- Montes-Mico R, Caliz A, Alio JL. Wavefront analysis of higher order aberrations in dry eye patients. J Refract Surg 2004;20:243-7.
- Moon JH, Kim KW, Moon NJ. Smartphone use is a risk factor for pediatric dry eye disease according to region and age: a case control study. BMC ophthalmology 2016;16:188.
- Argiles M, Cardona G, Perez-Cabre E, et al. Blink Rate and Incomplete Blinks in Six Different Controlled Hard-Copy and Electronic Reading Conditions. Investigative ophthalmology & visual science 2015;56:6679-85.

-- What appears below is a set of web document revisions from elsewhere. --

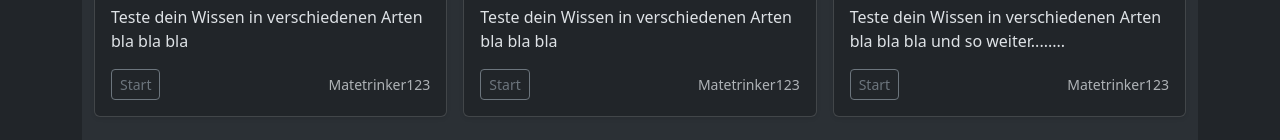
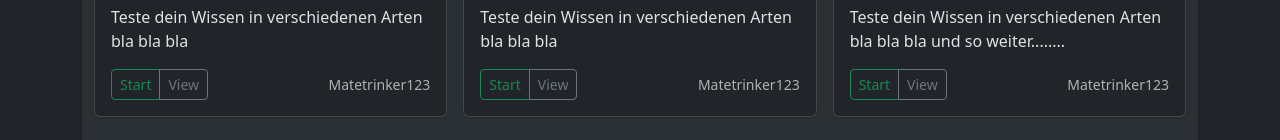
Before and after one commit to Vassili73/Squize, a website: page index.html in a window 1280 px wide. Shown: the part 660-800 px from the top of the page. Drawn offline with nearby package versions, Linux system fonts and the light colour scheme; files that its build step writes are made by us from their sources.

Commit message:
Add view button to popular quizzes

```diff
--- a/index.html
+++ b/index.html
@@ -41,7 +41,8 @@
                     <p class="card-text">Teste dein Wissen in verschiedenen Arten bla bla bla</p>
                     <div class="d-flex justify-content-between align-items-center">
                       <div class="btn-group">
-                        <button type="button" class="btn btn-sm btn-outline-secondary">Start</button>
+                        <button type="button" class="btn btn-sm btn-outline-success">Start</button>
+                        <button type="button" class="btn btn-sm btn-outline-secondary">View</button>
                       </div>
                       <small class="text-body-secondary">Matetrinker123</small>
                     </div>
@@ -56,7 +57,8 @@
                     <p class="card-text">Teste dein Wissen in verschiedenen Arten bla bla bla</p>
                     <div class="d-flex justify-content-between align-items-center">
                       <div class="btn-group">
-                        <button type="button" class="btn btn-sm btn-outline-secondary">Start</button>
+                        <button type="button" class="btn btn-sm btn-outline-success">Start</button>
+                        <button type="button" class="btn btn-sm btn-outline-secondary">View</button>
                       </div>
                       <small class="text-body-secondary">Matetrinker123</small>
                     </div>
@@ -71,7 +73,8 @@
                     <p class="card-text">Teste dein Wissen in verschiedenen Arten bla bla bla und so weiter........</p>
                     <div class="d-flex justify-content-between align-items-center">
                       <div class="btn-group">
-                        <button type="button" class="btn btn-sm btn-outline-secondary">Start</button>
+                        <button type="button" class="btn btn-sm btn-outline-success">Start</button>
+                        <button type="button" class="btn btn-sm btn-outline-secondary">View</button>
                       </div>
                       <small class="text-body-secondary">Matetrinker123</small>
                     </div>
```
Also changed, not shown: profile.html (+1 -1 lines), register.html (+1 -1 lines).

- Mathews PM, Ramulu PY, Swenor BS, et al. Functional impairment of reading in patients with dry eye. The British journal of ophthalmology 2017;101:481-6.
- Jones L, Downie LE, Korb D, et al. TFOS DEWS II Management and Therapy Report. The ocular surface 2017;15:575-628.
- Xue W, Zhu MM, Zhu BJ, et al. Long-term impact of dry eye symptoms on vision-related quality of life after phacoemulsification surgery. International ophthalmology 2019;39:419-29.
- Sulley A, Young G, Hunt C, et al. Retention Rates in New Contact Lens Wearers. Eye & contact lens 2018;44 Suppl 1:S273-S82.
- Dumbleton K, Woods CA, Jones LW, et al. The impact of contemporary contact lenses on contact lens discontinuation. Eye & contact lens 2013;39:93-9.
- Koh S, Watanabe K, Nishida K. Objective Evaluation Of On-Eye Optical Quality Of Daily Disposable Silicone Hydrogel Contact Lens With Internal Wetting Agents. Clinical ophthalmology (Auckland, NZ) 2019;13:2159-65.
- Labetoulle M, Rousseau A, Baudouin C. Management of dry eye disease to optimize cataract surgery outcomes: Two tables for a daily clinical practice. Journal francais d’ophtalmologie 2019;42:907-12.